**WORK ORDER:**
Which lines in the records below contain the word "vérité"? Copy each one out.

-- TASK INPUT follows --

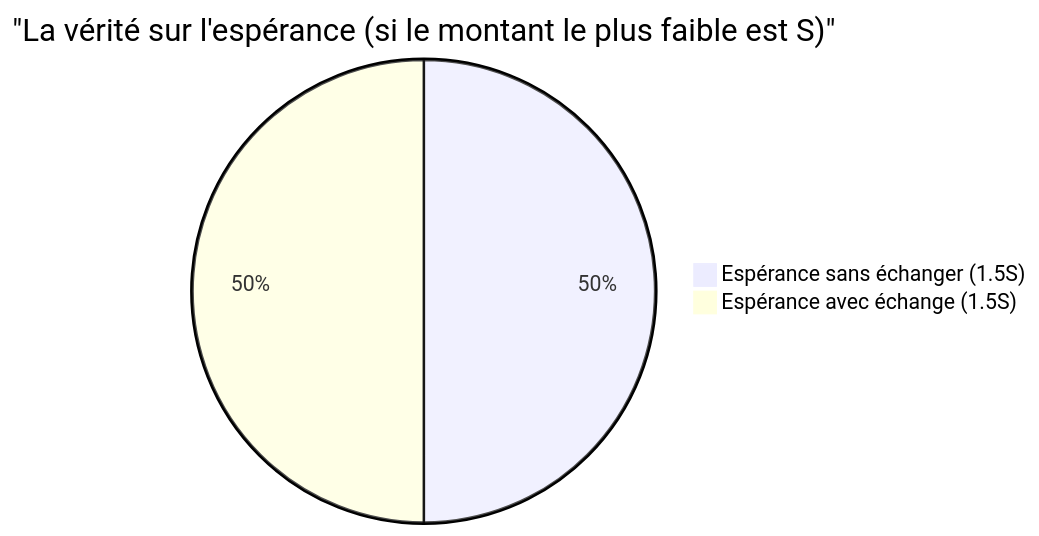
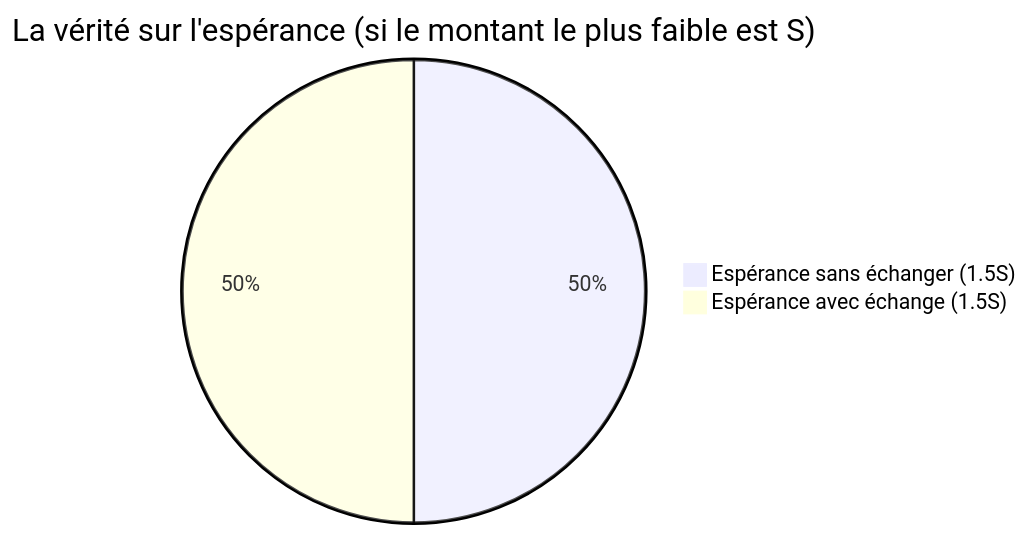
The second of 2 diagrams in content/post/2つの封筒のパラドックス/index.fr.md (kenjinote/blog), drawn with Mermaid before and after one commit. The commit also changed other lines of this file and 703 other files, not shown here.

Commit message:
Fix: Remove quotes from Mermaid link texts and timeline definitions to support Mermaid 11.4.1

````diff
--- a/content/post/2つの封筒のパラドックス/index.fr.md
+++ b/content/post/2つの封筒のパラドックス/index.fr.md
@@ -113,5 +113,5 @@
 ```mermaid
-pie title "La vérité sur l'espérance (si le montant le plus faible est S)"
+pie title La vérité sur l'espérance (si le montant le plus faible est S)
     "Espérance sans échanger (1.5S)" : 50
     "Espérance avec échange (1.5S)" : 50
 ```
````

-- TASK INPUT concluded --

**WRITTEN SOLUTION:**
-pie title "La vérité sur l'espérance (si le montant le plus faible est S)"
+pie title La vérité sur l'espérance (si le montant le plus faible est S)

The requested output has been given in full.